Former Minnesota Republican Sen. David Durenberger took aim Monday at current GOP senators for attempting to ram through a motion to proceed on their controversial bill to dismantle the 2010 health care law.
In a USA Today op-ed, Durenberger laid out the normal procedures for deliberating on a bill with ramifications for millions of Americans of this magnitude: “You ask questions. You hold hearings. You understand what it would mean to your constituents. You listen to those who know the system. And when it doesn’t add up, you vote against it.”
The former senator published his piece on the heels of a Congressional Budget Office report released last week that concluded 32 million more Americans would be without health insurance in 2026 under the current plan to repeal the 2010 law now and replace it later.
The report also estimated that 17 million more people would lose their health insurance next year if repeal was enacted, and that premiums would increase by roughly 25 percent.
The White House dismissed the CBO report, saying in a statement that the nonpartisan group uses “flawed” techniques in its analyses.
New polls show Americans would prefer the 2010 health care law to remain in effect over having it repealed, and Durenberger warned Senate Republicans to heed public opinion.
“A vote in these circumstances will rightly provoke anger and distrust unlikely to abate,” he wrote. “Take it from me: A no vote on the Motion to Proceed this week is the only one that will be defensible in the years to come.”

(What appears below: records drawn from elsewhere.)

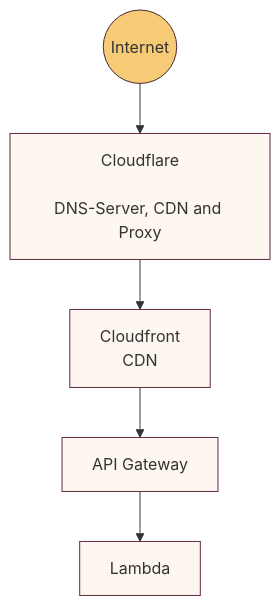
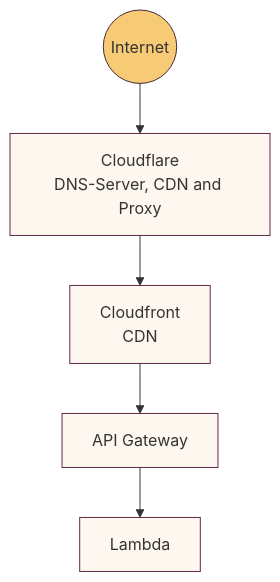
One commit to sebastian-software/wolke changed the diagram in docs/diagrams/components.mmd. Above: the diagram before and after it, drawn with Mermaid.

```diff
--- a/docs/diagrams/components.mmd
+++ b/docs/diagrams/components.mmd
@@ -1,18 +1,18 @@
 graph TD;
 
     internet((Internet))
-    cloudflare[<center>Cloudflare</center><br />DNS-Server, CDN and Proxy]
+    cloudflare[<center>Cloudflare</center>DNS-Server, CDN and Proxy]
     cloudfront[Cloudfront<center>CDN</center>]
     api[API Gateway]
     lambda[Lambda]
 
     internet --> cloudflare
     cloudflare --> cloudfront
     cloudfront --> api
     api --> lambda
 
     classDef light fill:#fef7f0,stroke:#612943;
     classDef bold fill:#f7cb76,stroke:#482935;
 
     class internet bold
     class cloudflare,cloudfront,api,lambda light
```
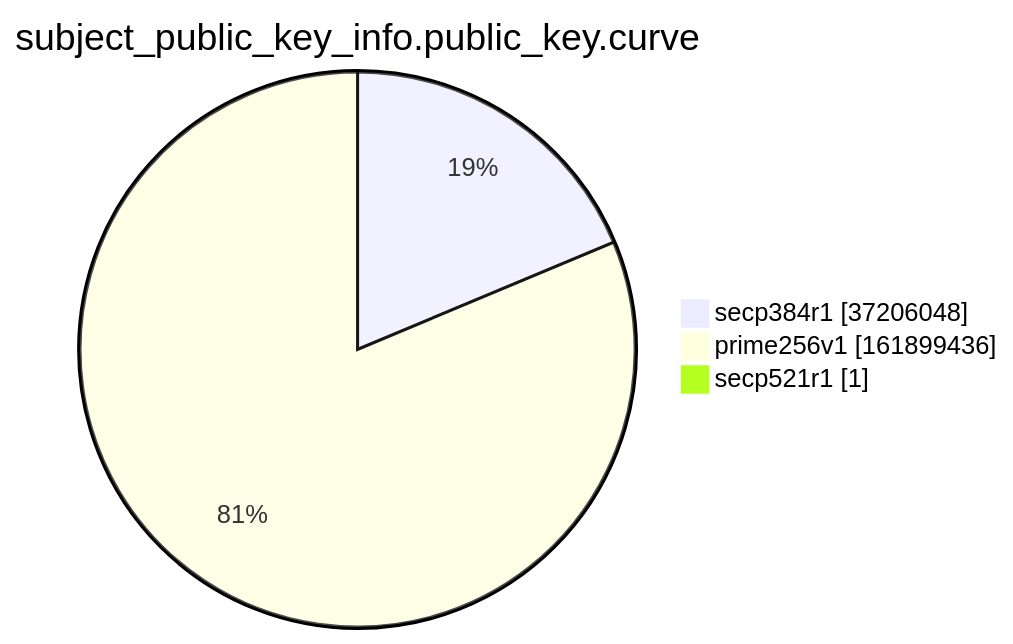
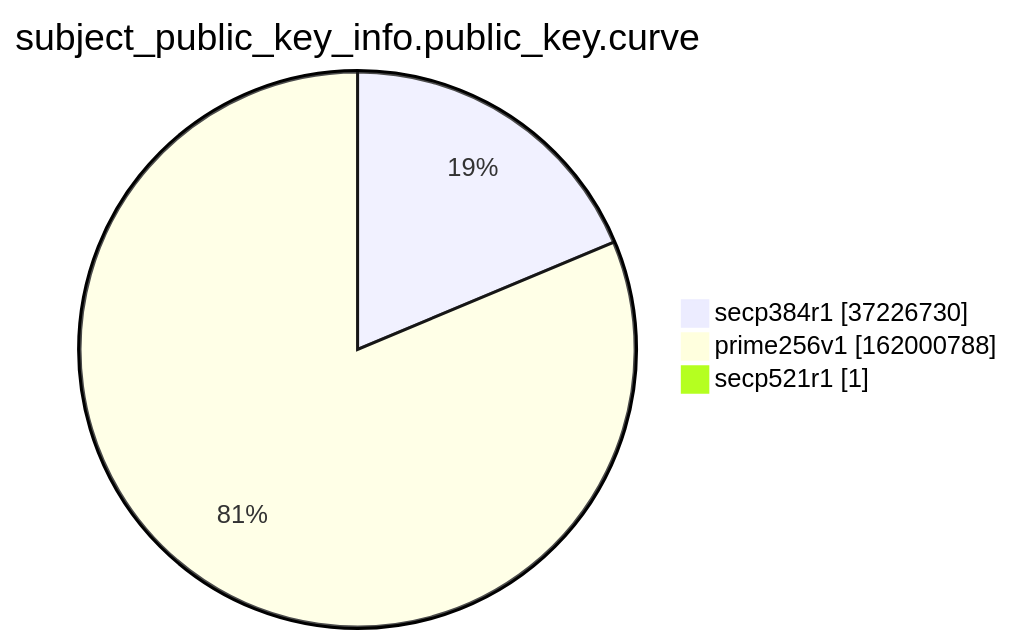
One commit to christiankrug/ctmonitor_visualization changed the ninth of 15 diagrams in argon2022/README.md. Above: the diagram before and after it, drawn with Mermaid. The commit also changed other lines of this file, not shown here.

````diff
--- a/argon2022/README.md
+++ b/argon2022/README.md
@@ -2766,7 +2766,7 @@
 ```mermaid
 pie showData
 title subject_public_key_info.public_key.curve
-"secp384r1" :37206048
-"prime256v1" :161899436
+"secp384r1" :37226730
+"prime256v1" :162000788
 "secp521r1" :1
 ```
````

Republicans lawmakers have crusaded for seven years on the campaign trail and in the halls of Congress to repeal and replace President Barack Obama’s signature health care law, but they seem stuck now that they have a majority in both chambers and control of the White House.
Many remain in the dark on how Majority Leader Mitch McConnell plans to guide the health care legislation through the Senate for a final vote, but leaders have insisted they stagger forward with the process anyway.
Durenberger called for more transparency among the GOP leadership and said that “voting on this hodgepodge of mysterious bills is not the way.”
He reminded Senate Republicans how Democrats had reached across the aisle in 2010 during the health care deliberations and proceedings.
“Seven years ago, Democrats supported a bill far from Democratic orthodoxy,” Durenberger wrote. “It did not provide for single payer, nor Medicare for all. Not even a public option. They handed Republicans a chance to build a health system that plays to our unique strengths as a nation, not to our weaknesses.”
Durenberger, who no longer supports the Republican Party, was a pre-eminent Senate authority on health care in the 1980s as chairman of the Health Subcommittee of the Senate Finance Committee.
His political career was effectively ruined in 1990 when his Senate colleagues unanimously denounced him for misusing public funds, a charge to which he later pleaded guilty in court and was sentenced to a year of probation in 1995, the year he left office.
Durenberger urged Senate Republicans to consider what repeal without replacement would mean.
“There are no do-overs,” he wrote. “The vote for the Motion to Proceed is likely a vote for final passage, and the House clearly stands ready to pass the Senate bill unchanged.”
“There is no making good on all of the issues later,” he added. “Once the funds for health coverage are gone, it will take new tax increases to replace them. And what’s the likelihood that will happen?”